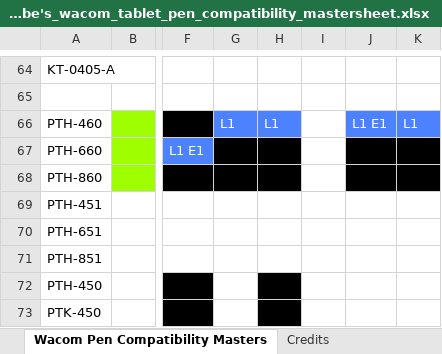
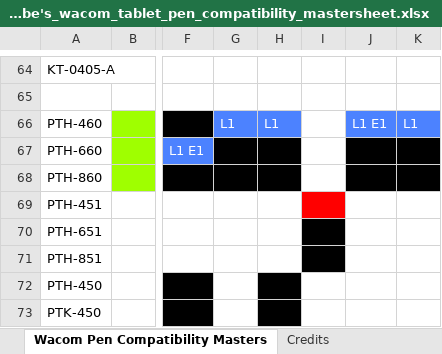
Before and after one commit to Kuuuube/Kuuuube.github.io, an Excel workbook: kuuube's_wacom_tablet_pen_compatibility_mastersheet.xlsx, sheet Wacom Pen Compatibility Masters, drawn as a sheet; only a part is shown, gaps mark what is left out; values as stored, in another font and other column widths than the file's, no borders; charts and pictures not drawn; the diff names each change by its address in the sheet, - before the commit and + after, or states it on an @@ line.

```diff
--- a/kuuube's_wacom_tablet_pen_compatibility_mastersheet.xlsx (sheet Wacom Pen Compatibility Masters)
+++ b/kuuube's_wacom_tablet_pen_compatibility_mastersheet.xlsx (sheet Wacom Pen Compatibility Masters)
-I69 fill: none
+I69 fill: #FF0000
-I70:I71 fill: none
+I70:I71 fill: #000000
```
Also changed, not shown: sheet Credits, kuuube's_tablet_buying_guide.xlsx, kuuube's_wacom_nib_compatibility_mastersheet.xlsx, 10 other files.
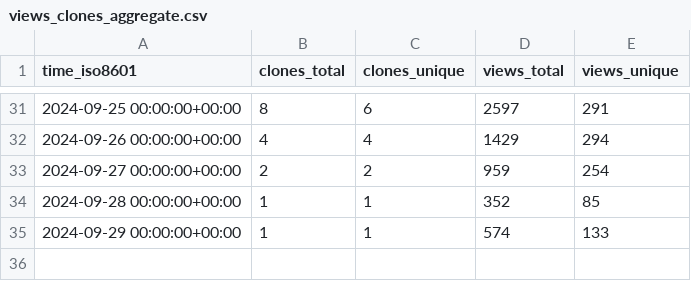
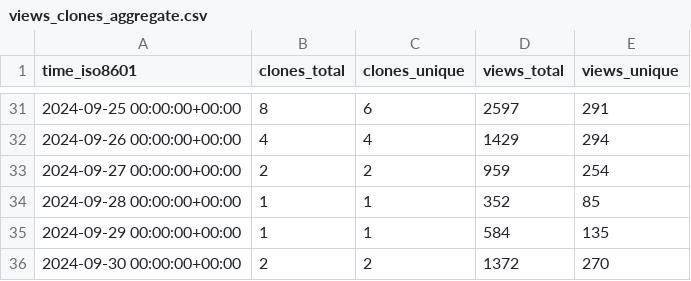
Before and after one commit to njjetha/OSDO, a CSV file: quic/ai-hub-models/ghrs-data/views_clones_aggregate.csv, drawn as a sheet; only a part is shown, gaps mark what is left out.

```diff
--- a/quic/ai-hub-models/ghrs-data/views_clones_aggregate.csv
+++ b/quic/ai-hub-models/ghrs-data/views_clones_aggregate.csv
@@ -34,2 +34,3 @@ time_iso8601,clones_total,clones_unique,views_total,views_unique
 2024-09-28 00:00:00+00:00,1,1,352,85
-2024-09-29 00:00:00+00:00,1,1,574,133
+2024-09-29 00:00:00+00:00,1,1,584,135
+2024-09-30 00:00:00+00:00,2,2,1372,270
```
Also changed, not shown: 1 other file.
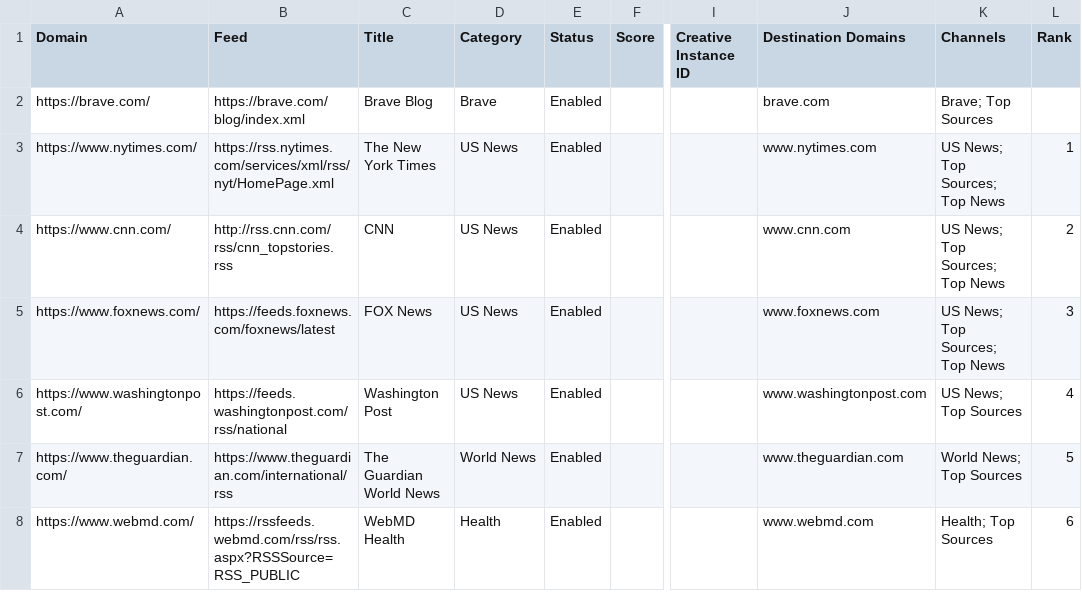
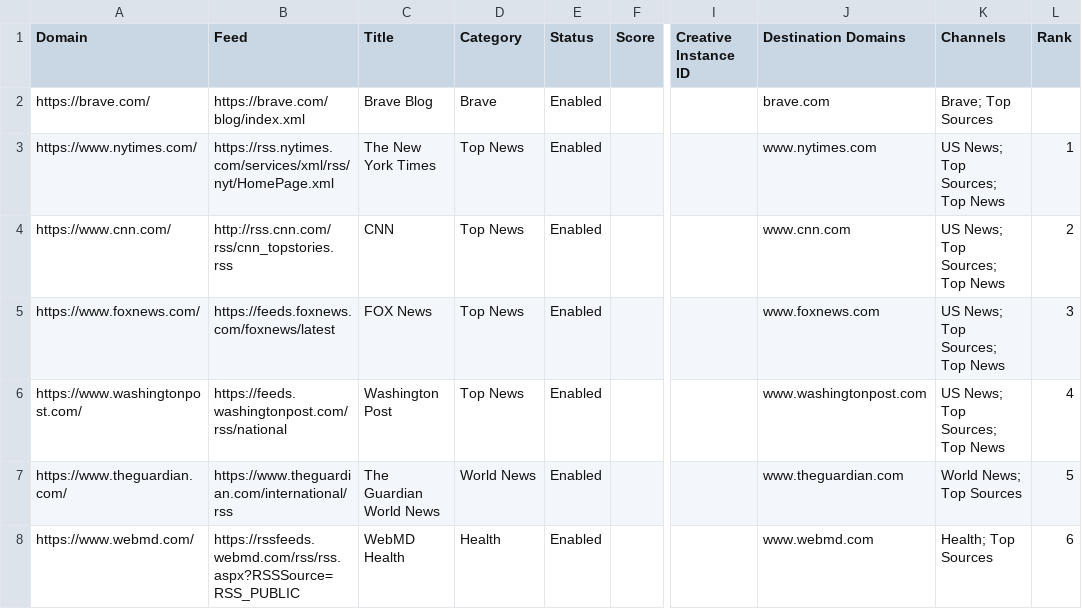
Before and after one commit to seanpm2001/news-aggregator, a CSV file: sources.en_US.csv, drawn as a sheet; only a part is shown, gaps mark what is left out; the diff names each change by its address in the sheet, - before the commit and + after, or states it on an @@ line.

Commit message:
fix categories

```diff
--- a/sources.en_US.csv
+++ b/sources.en_US.csv
-D3:D6 (Category): US News
+D3:D6 (Category): Top News
-K6 (Channels): US News; Top Sources
+K6 (Channels): US News; Top Sources; Top News
```
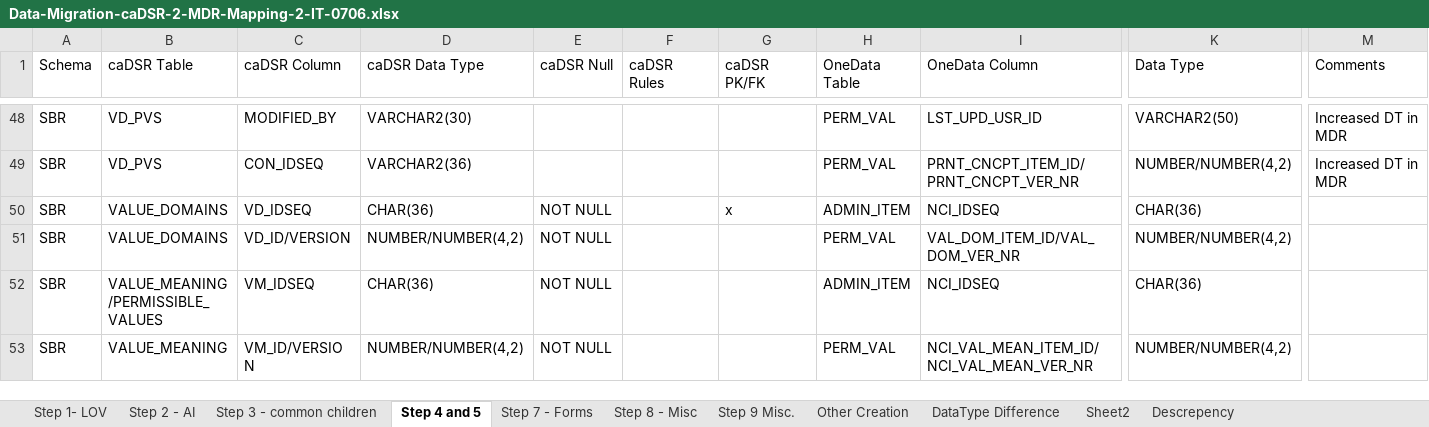
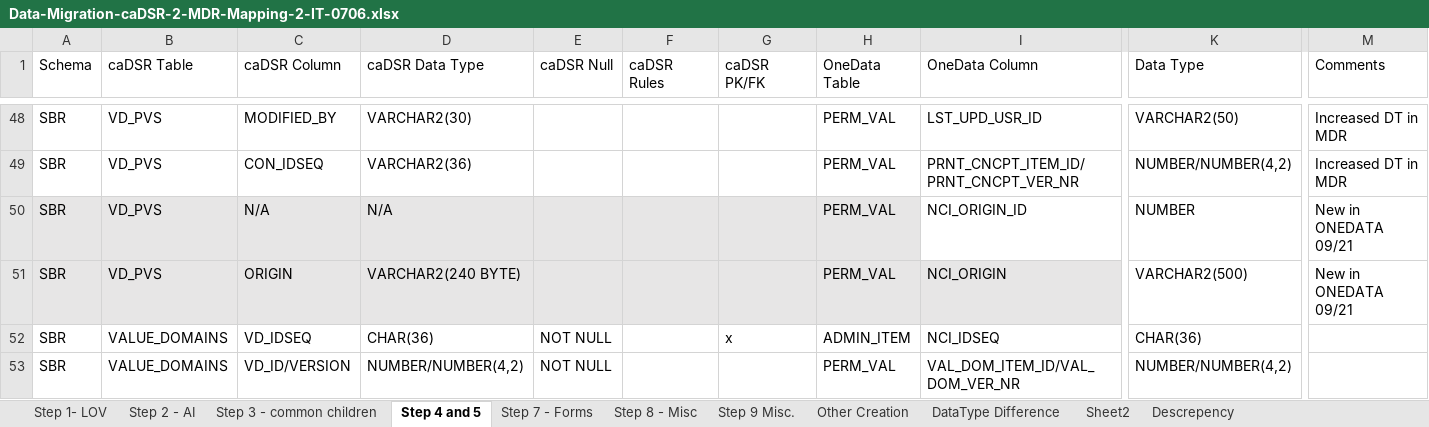
Before and after one commit to CBIIT/onedata-mdr, an Excel workbook: System Documentation/Migration/Data-Migration-caDSR-2-MDR-Mapping-2-IT-0706.xlsx, sheet Step 4 and 5, drawn as a sheet; only a part is shown, gaps mark what is left out; the shorter side is filled out with more unchanged rows; values as stored, in another font and other column widths than the file's, no borders; rows hold the shown columns only; the diff names each change by its address in the sheet, - before the commit and + after, or states it on an @@ line.

Commit message:
Add files via upload

```diff
--- a/System Documentation/Migration/Data-Migration-caDSR-2-MDR-Mapping-2-IT-0706.xlsx (sheet Step 4 and 5)
+++ b/System Documentation/Migration/Data-Migration-caDSR-2-MDR-Mapping-2-IT-0706.xlsx (sheet Step 4 and 5)
+row 50: SBR | VD_PVS | N/A | N/A |  |  |  | PERM_VAL | NCI_ORIGIN_ID | NUMBER | New in ONEDATA 09/21
+row 51: SBR | VD_PVS | ORIGIN | VARCHAR2(240 BYTE) |  |  |  | PERM_VAL | NCI_ORIGIN | VARCHAR2(500) | New in ONEDATA 09/21
```
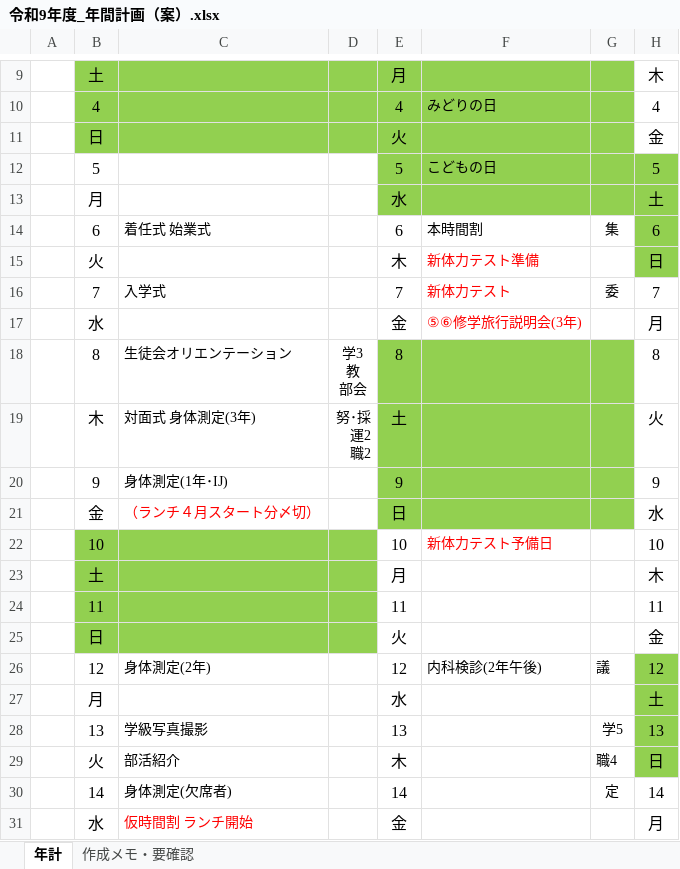
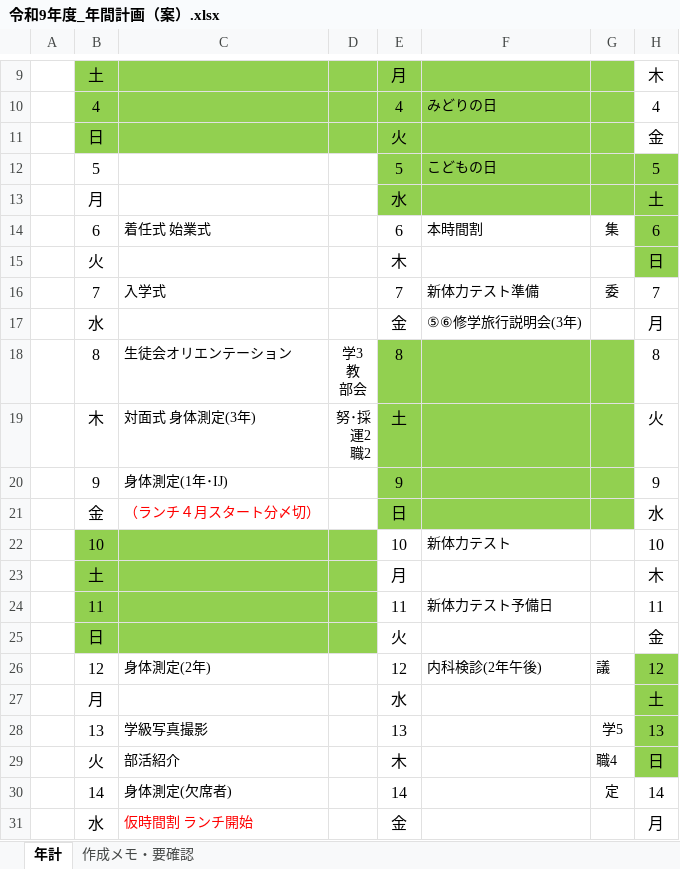
Before and after one commit to nanosa730/update, an Excel workbook: 令和9年度_年間計画（案）.xlsx, sheet 年計, drawn as a sheet; only a part is shown, gaps mark what is left out; values as stored, in another font and other column widths than the file's, no borders; the diff names each change by its address in the sheet, - before the commit and + after, or states it on an @@ line.

```diff
--- a/令和9年度_年間計画（案）.xlsx (sheet 年計)
+++ b/令和9年度_年間計画（案）.xlsx (sheet 年計)
-F15: 新体力テスト準備
+F15: (empty)
-F16: 新体力テスト
+F16: 新体力テスト準備
-F16:F17 text colour: #FF0000
+F16:F17 text colour: black
-F22: 新体力テスト予備日
+F22: 新体力テスト
-F22 text colour: #FF0000
+F22 text colour: black
-F24: (empty)
+F24: 新体力テスト予備日
```
Also changed, not shown: sheet 作成メモ・要確認, 1 other file.
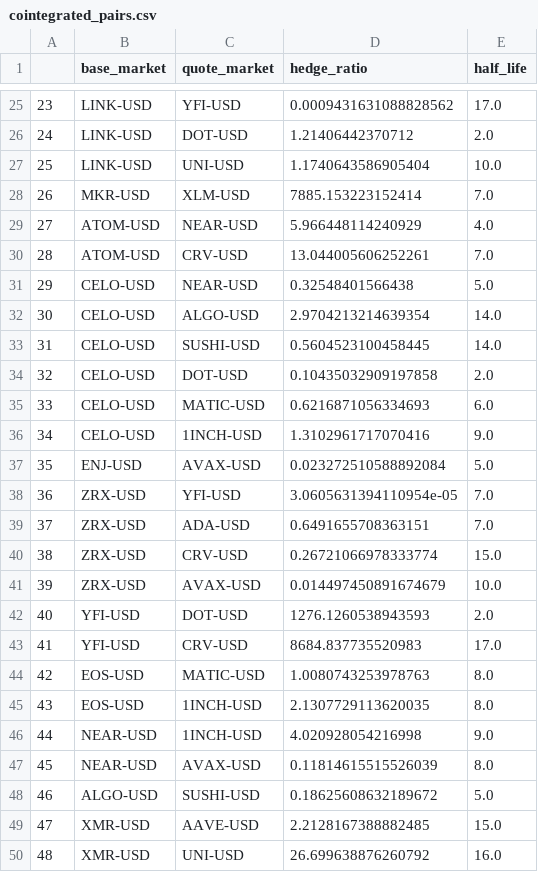
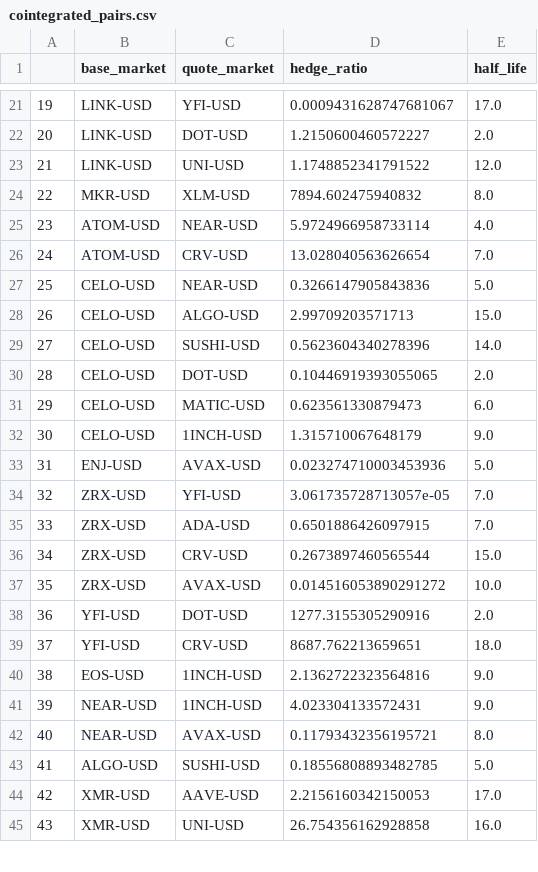
Before and after one commit to HeikoGRF/bliblablub, a CSV file: program/cointegrated_pairs.csv, drawn as a sheet; only a part is shown, gaps mark what is left out; removed rows and columns are numbered as before the commit, all else as after; the diff covers the shown part only; the diff names each change by its address in the sheet, - before the commit and + after, or states it on an @@ line.

```diff
--- a/program/cointegrated_pairs.csv
+++ b/program/cointegrated_pairs.csv
@@ column A renumbered between rows 2 and 51 @@
-D21 (hedge_ratio): 0.0009431631088828562
+D21 (hedge_ratio): 0.0009431628747681067
-D22 (hedge_ratio): 1.21406442370712
+D22 (hedge_ratio): 1.2150600460572227
-D23 (hedge_ratio): 1.1740643586905404
+D23 (hedge_ratio): 1.1748852341791522
-E23 (half_life): 10.0
+E23 (half_life): 12.0
-D24 (hedge_ratio): 7885.153223152414
+D24 (hedge_ratio): 7894.602475940832
-E24 (half_life): 7.0
+E24 (half_life): 8.0
-D25 (hedge_ratio): 5.966448114240929
+D25 (hedge_ratio): 5.9724966958733114
-D26 (hedge_ratio): 13.044005606252261
+D26 (hedge_ratio): 13.028040563626654
-D27 (hedge_ratio): 0.32548401566438
+D27 (hedge_ratio): 0.3266147905843836
-D28 (hedge_ratio): 2.9704213214639354
+D28 (hedge_ratio): 2.99709203571713
-E28 (half_life): 14.0
+E28 (half_life): 15.0
-D29 (hedge_ratio): 0.5604523100458445
+D29 (hedge_ratio): 0.5623604340278396
-D30 (hedge_ratio): 0.10435032909197858
+D30 (hedge_ratio): 0.10446919393055065
-D31 (hedge_ratio): 0.6216871056334693
+D31 (hedge_ratio): 0.623561330879473
-D32 (hedge_ratio): 1.3102961717070416
+D32 (hedge_ratio): 1.315710067648179
-D33 (hedge_ratio): 0.023272510588892084
+D33 (hedge_ratio): 0.023274710003453936
-D34 (hedge_ratio): 3.0605631394110954e-05
+D34 (hedge_ratio): 3.061735728713057e-05
-D35 (hedge_ratio): 0.6491655708363151
+D35 (hedge_ratio): 0.6501886426097915
-D36 (hedge_ratio): 0.26721066978333774
+D36 (hedge_ratio): 0.2673897460565544
-D37 (hedge_ratio): 0.014497450891674679
+D37 (hedge_ratio): 0.014516053890291272
-D38 (hedge_ratio): 1276.1260538943593
+D38 (hedge_ratio): 1277.3155305290916
-D39 (hedge_ratio): 8684.837735520983
+D39 (hedge_ratio): 8687.762213659651
-E39 (half_life): 17.0
+E39 (half_life): 18.0
-row 44: 42 | EOS-USD | MATIC-USD | 1.0080743253978763 | 8.0
-D40 (hedge_ratio): 2.1307729113620035
+D40 (hedge_ratio): 2.1362722323564816
-E40 (half_life): 8.0
+E40 (half_life): 9.0
-D41 (hedge_ratio): 4.020928054216998
+D41 (hedge_ratio): 4.023304133572431
-D42 (hedge_ratio): 0.11814615515526039
+D42 (hedge_ratio): 0.11793432356195721
-D43 (hedge_ratio): 0.18625608632189672
+D43 (hedge_ratio): 0.18556808893482785
-D44 (hedge_ratio): 2.2128167388882485
+D44 (hedge_ratio): 2.2156160342150053
-E44 (half_life): 15.0
+E44 (half_life): 17.0
-D45 (hedge_ratio): 26.699638876260792
+D45 (hedge_ratio): 26.754356162928858
```
Also changed, not shown: 5 added rows, 11 removed rows and 28 edited cells elsewhere in this file, 1 other file.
----------------
PROBLEM DESCRIPTION: Return each line of the material above that holds the string "black".

WRITTEN RESPONSE:
+F16:F17 text colour: black
+F22 text colour: black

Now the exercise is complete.